_Exercise requirements_: Report only the number of lines that contain the string "width" in the records below.

_Record extracts_:
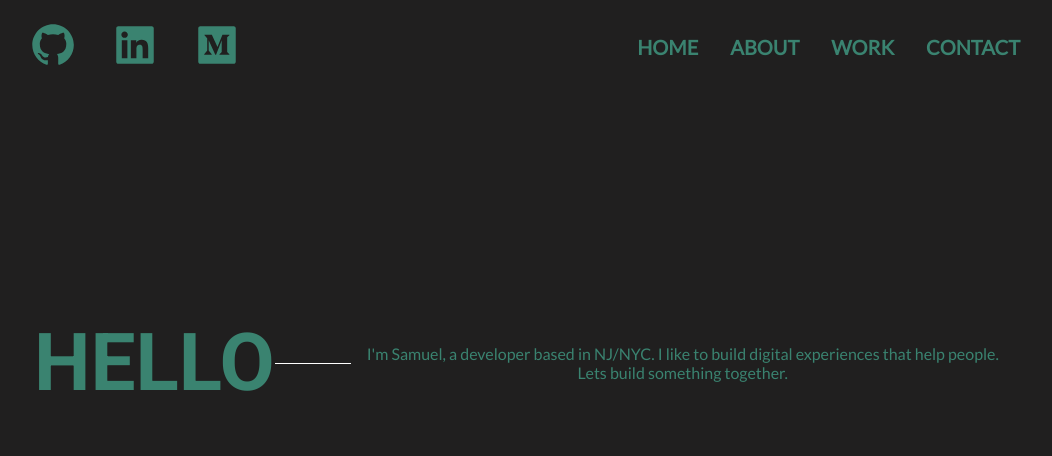
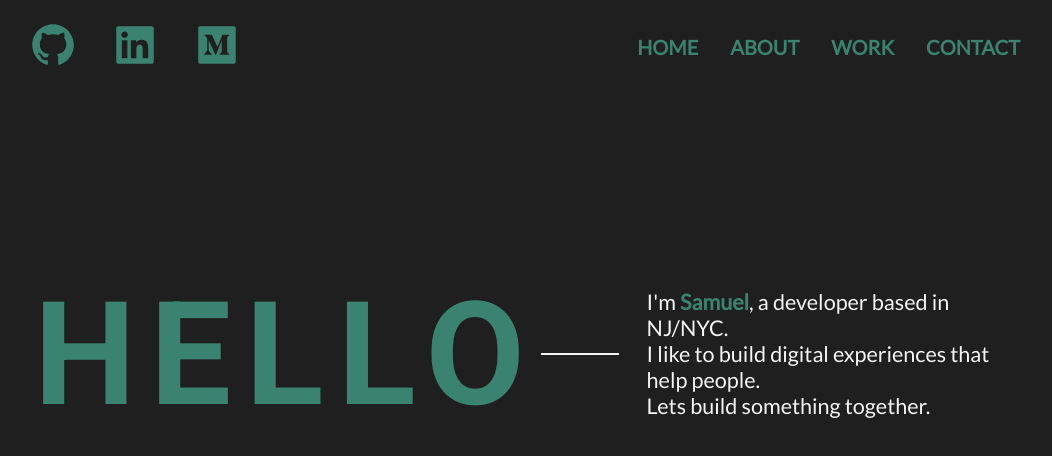
Before and after one commit to sk521/web-portfolio, a React (Create React App) app: page / in a window 1280 px wide. Shown: the top 456 px of the page, without its empty margins (116-1168 px from the left). Built offline with nearby package versions, Linux system fonts and the light colour scheme.

Commit message:
home styling

```diff
--- a/src/sections/Home.jsx
+++ b/src/sections/Home.jsx
@@ -1,7 +1,7 @@
 import styled from 'styled-components';
 
 const Info = styled.div`
-  padding: 250px 150px 0px;
+  padding: 150px 150px 0px;
   display: flex;
   flex-direction: row;
   justify-content: space-between;
@@ -10,13 +10,27 @@ const Info = styled.div`
 `;
 
 const Hello = styled.h1`
-  font-size: 5em;
+  font-size: 9em;
   font-family: "Roboto", "Lato", sans-serif;
+  letter-spacing: 0.1em;
 `;
 
 const Line = styled.span`
   width: 10%;
-  border-bottom: 1px solid #FFFFFF
+  border-bottom: 2px solid #F5F5F5;
+  margin: 0.1em;
+`;
+
+const Intro = styled.p`
+  color: #F5F5F5;
+  text-align: left;
+  font-size: 1.35em;
+  margin-left: 1.2em;
+`;
+
+const Name = styled.span`
+  color: #3A8370;
+  font-weight: bold;
 `;
 
 export const Home = () => {
@@ -25,9 +39,11 @@ export const Home = () => {
       <Info>
         <Hello>HELLO</Hello>
         <Line></Line>
-        <p>
-          I'm Samuel, a developer based in NJ/NYC. I like to build digital experiences that help people. Lets build something together.
-        </p>
+        <Intro>
+          I'm <Name>Samuel</Name>, a developer based in NJ/NYC.<br></br>
+          I like to build digital experiences that help people.<br></br>
+          Lets build something together.
+        </Intro>
       </Info>
     </section>
   )
```
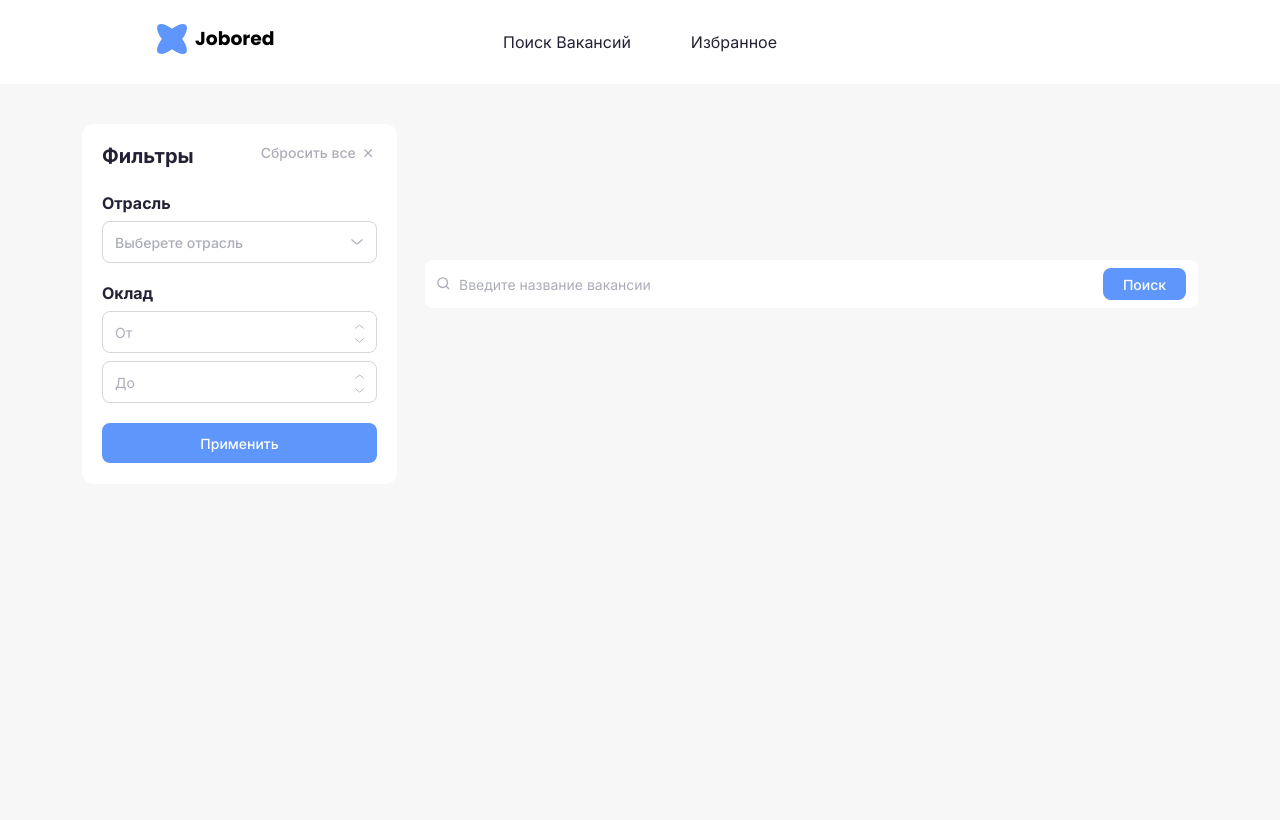
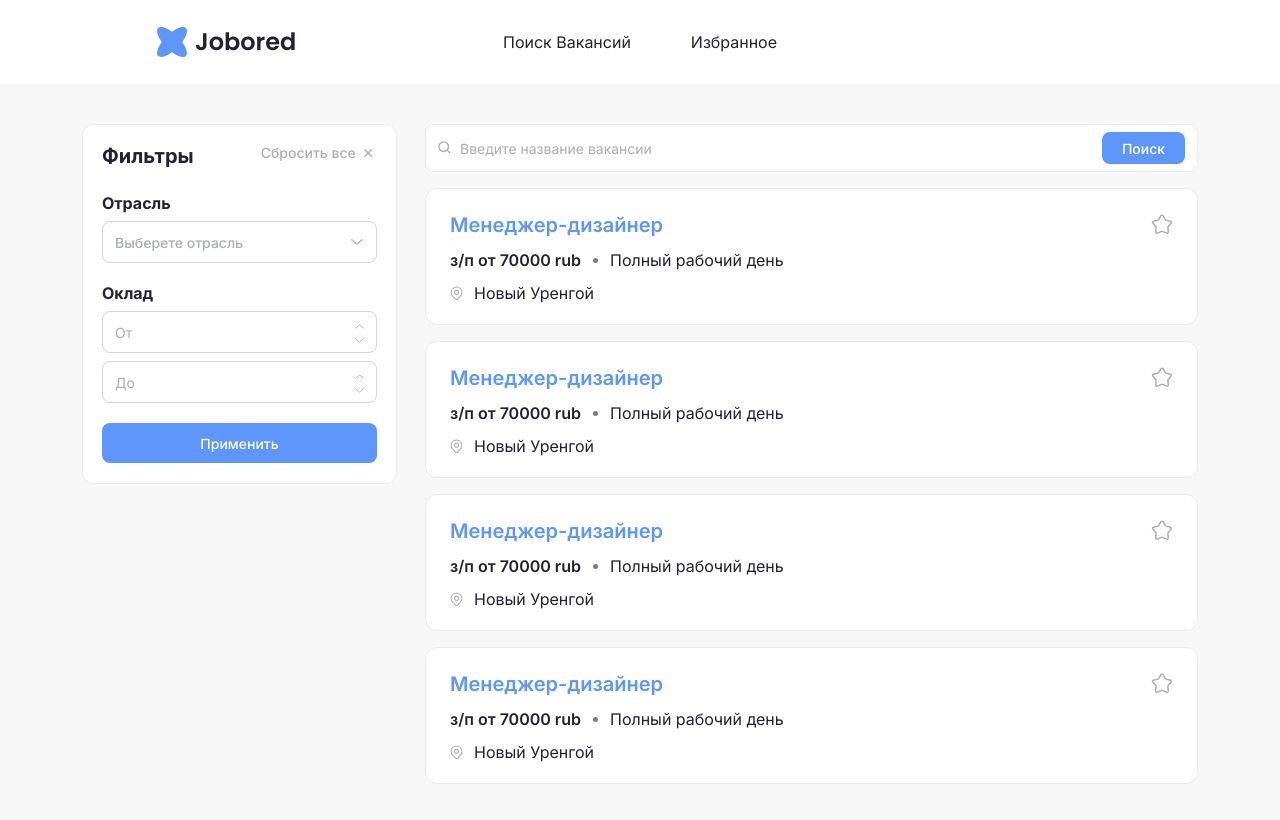
Before and after one commit to Pashashchuka/job-search-app, a React (Create React App) app in the folder job-search/: page /search in a window 1280 px wide. Shown: the top 820 px of the page. Built offline with nearby package versions, Linux system fonts and the light colour scheme.

Commit message:
feat: add vacancy component and refactor code

```diff
--- a/job-search/src/components/Header/Header.module.scss
+++ b/job-search/src/components/Header/Header.module.scss
@@ -10,6 +10,7 @@
 }
 
 .logoBlock {
+  align-items: center;
   display: flex;
   flex-direction: row;
   gap: 8px;
@@ -23,7 +24,7 @@
   width: 30px;
 }
 
-.logoText {
+.logoTitle {
   color: var(--black-color);
   font: var(--font-text-1);
 }
--- /dev/null
+++ b/job-search/src/components/Vacancy/Vacancy.module.scss
@@ -0,0 +1,67 @@
+.wrapper {
+  align-items: flex-start;
+  background-color: var(--white-color);
+  border: 1px solid var(--grey-color-200);
+  border-radius: 12px;
+  display: flex;
+  flex-direction: row;
+  height: 137px;
+  justify-content: space-between;
+  padding: 24px;
+  width: 773px;
+}
+
+.vacancyBlock {
+  display: flex;
+  flex-direction: column;
+  gap: 13px;
+}
+
+.title {
+  cursor: pointer;
+  color: var(--light-blue-color);
+  font: var(--font-h4);
+}
+
+.infoBlock {
+  align-items: center;
+  display: flex;
+  flex-direction: row;
+  gap: 12px;
+}
+
+.salary {
+  color: var(--black-color);
+  font: var(--font-text-4);
+}
+
+.dot {
+  background-color: var(--grey-color-600);
+  border-radius: 50%;
+  height: 5px;
+  width: 5px;
+}
+
+.type,
+.city {
+  color: var(--black-color);
+  font: var(--font-text-2);
+}
+
+.locationBlock {
+  align-items: center;
+  display: flex;
+  flex-direction: row;
+  gap: 11px;
+}
+
+.locationIcon {
+  height: 16px;
+  width: 13px;
+}
+
+.starIcon {
+  cursor: pointer;
+  height: 22px;
+  width: 22px;
+}
--- /dev/null
+++ b/job-search/src/components/Vacancy/Vacancy.tsx
@@ -0,0 +1,28 @@
+import { FC } from 'react'
+
+import location from 'assets/icons/location.svg'
+import star from 'assets/icons/star.svg'
+
+import styles from './Vacancy.module.scss'
+
+const Vacancy: FC = () => {
+  return (
+    <div className={styles.wrapper}>
+      <div className={styles.vacancyBlock}>
+        <h2 className={styles.title}>Менеджер-дизайнер</h2>
+        <div className={styles.infoBlock}>
+          <h5 className={styles.salary}>з/п от 70000 rub</h5>
+          <div className={styles.dot}></div>
+          <p className={styles.type}>Полный рабочий день</p>
+        </div>
+        <div className={styles.locationBlock}>
+          <img className={styles.locationIcon} src={location} alt="location" />
+          <p className={styles.city}>Новый Уренгой</p>
+        </div>
+      </div>
+      <img className={styles.starIcon} src={star} alt="star" />
+    </div>
+  )
+}
+
+export default Vacancy
--- /dev/null
+++ b/job-search/src/components/Vacancy/index.ts
@@ -0,0 +1 @@
+export { default } from './Vacancy'
--- a/job-search/src/pages/FavoritesPage/index.ts
+++ b/job-search/src/pages/FavoritesPage/index.ts
@@ -1 +1 @@
-export {default} from './FavoritesPage'
+export { default } from './FavoritesPage'
--- a/job-search/src/pages/SearchPage/SearchPage.module.scss
+++ b/job-search/src/pages/SearchPage/SearchPage.module.scss
@@ -1,20 +1,21 @@
 .wrapper {
-  align-items: center;
+  align-items: flex-start;
   display: flex;
   flex-direction: row;
   gap: 28px;
   justify-content: center;
+  margin-top: 40px;
   width: 100%;
 }
 
 .filterBlock {
   background-color: var(--white-color);
+  border: 1px solid var(--grey-color-200);
   border-radius: 12px;
   display: flex;
   flex-direction: column;
   height: 360px;
-  margin-top: 40px;
-  padding: 20px;
+  padding: 19px;
   width: 315px;
 }
 
@@ -27,7 +28,7 @@
 
 .title {
   color: var(--black-color);
-  font: var(--font-h3);
+  font: var(--font-h2);
 }
 
 .resetBlock {
@@ -58,7 +59,7 @@
 
 .subtitle {
   color: var(--black-color);
-  font: var(--font-h4);
+  font: var(--font-h3);
 }
 
 .industryBtn {
@@ -153,6 +154,7 @@
 }
 
 .searchBlock {
+  align-items: center;
   display: flex;
   flex-direction: column;
   width: 773px;
@@ -161,11 +163,13 @@
 .searchWrapper {
   align-items: center;
   background-color: var(--white-color);
+  border: 1px solid var(--grey-color-200);
   border-radius: 8px;
   display: flex;
   flex-direction: row;
   height: 48px;
   justify-content: space-between;
+  margin-bottom: 16px;
   padding: 0 12px;
   width: 100%;
 }
@@ -201,8 +205,21 @@
   background-color: var(--light-blue-color);
   border: none;
   border-radius: 8px;
+  cursor: pointer;
   color: var(--white-color);
   font: var(--font-text-3);
   height: 32px;
+  transition: all 0.5s ease-in-out;
   width: 83px;
+
+  &:hover {
+    transform: scale(0.95);
+  }
 }
+
+.vacancyWrapper {
+  display: flex;
+  flex-direction: column;
+  gap: 16px;
+  margin-bottom: 40px;
+}
--- a/job-search/src/pages/SearchPage/SearchPage.tsx
+++ b/job-search/src/pages/SearchPage/SearchPage.tsx
@@ -4,6 +4,7 @@ import search from 'assets/icons/search.svg'
 import close from 'assets/icons/close.svg'
 import arrow from 'assets/icons/down.svg'
 
+import Vacancy from 'components/Vacancy'
 import Layout from 'components/Layout'
 
 import styles from './SearchPage.module.scss'
@@ -49,7 +50,11 @@ const SearchPage: FC = () => {
         <div className={styles.searchBlock}>
           <div className={styles.searchWrapper}>
             <div className={styles.inputBlock}>
-              <img className={styles.searchIcon} src={search} alt="searchIcon" />
+              <img
+                className={styles.searchIcon}
+                src={search}
+                alt="searchIcon"
+              />
               <input
                 className={styles.search}
                 type="text"
@@ -58,6 +63,12 @@ const SearchPage: FC = () => {
             </div>
             <button className={styles.findButton}>Поиск</button>
           </div>
+          <div className={styles.vacancyWrapper}>
+            <Vacancy />
+            <Vacancy />
+            <Vacancy />
+            <Vacancy />
+          </div>
         </div>
       </div>
     </Layout>
--- a/job-search/src/router/index.ts
+++ b/job-search/src/router/index.ts
@@ -1 +1 @@
-export { default } from './router';
+export { default } from './router'
--- a/job-search/src/scss/_variables.scss
+++ b/job-search/src/scss/_variables.scss
@@ -3,8 +3,10 @@
 :root {
   --light-gray-color: #f7f7f8;
   --light-blue-color: #5e96fc;
+  --grey-color-600: #7b7c88;
   --grey-color-500: #acadb9;
   --grey-color-300: #d5d6dc;
+  --grey-color-200: #eaebed;
   --white-color: #ffffff;
   --black-color: #232134;
 
@@ -12,10 +14,12 @@
   --font-family-inter: 'Inter', normal;
 
   --font-h1: 600 64px var(--font-family-poppins);
-  --font-h3: 700 20px var(--font-family-inter);
-  --font-h4: 700 16px var(--font-family-inter);
+  --font-h2: 700 20px var(--font-family-inter);
+  --font-h3: 700 16px var(--font-family-inter);
+  --font-h4: 600 20px var(--font-family-inter);
 
   --font-text-1: 600 24px var(--font-family-poppins);
   --font-text-2: 400 16px var(--font-family-inter);
   --font-text-3: 500 14px var(--font-family-inter);
+  --font-text-4: 600 16px var(--font-family-inter);
 }
--- a/job-search/src/scss/styles.scss
+++ b/job-search/src/scss/styles.scss
@@ -2,17 +2,10 @@
 
 * {
   box-sizing: border-box;
-  font-family: var(--font-family-poppins);
   margin: 0;
   padding: 0;
 }
 
 body {
   background-color: var(--light-gray-color);
-  height: 100vh;
 }
-
-#root {
-  height: 100%;
-  width: 100%;
-}
```
Also changed, not shown: job-search/src/assets/icons/location.svg (added), job-search/src/assets/icons/star.svg (added).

_Written response_: 12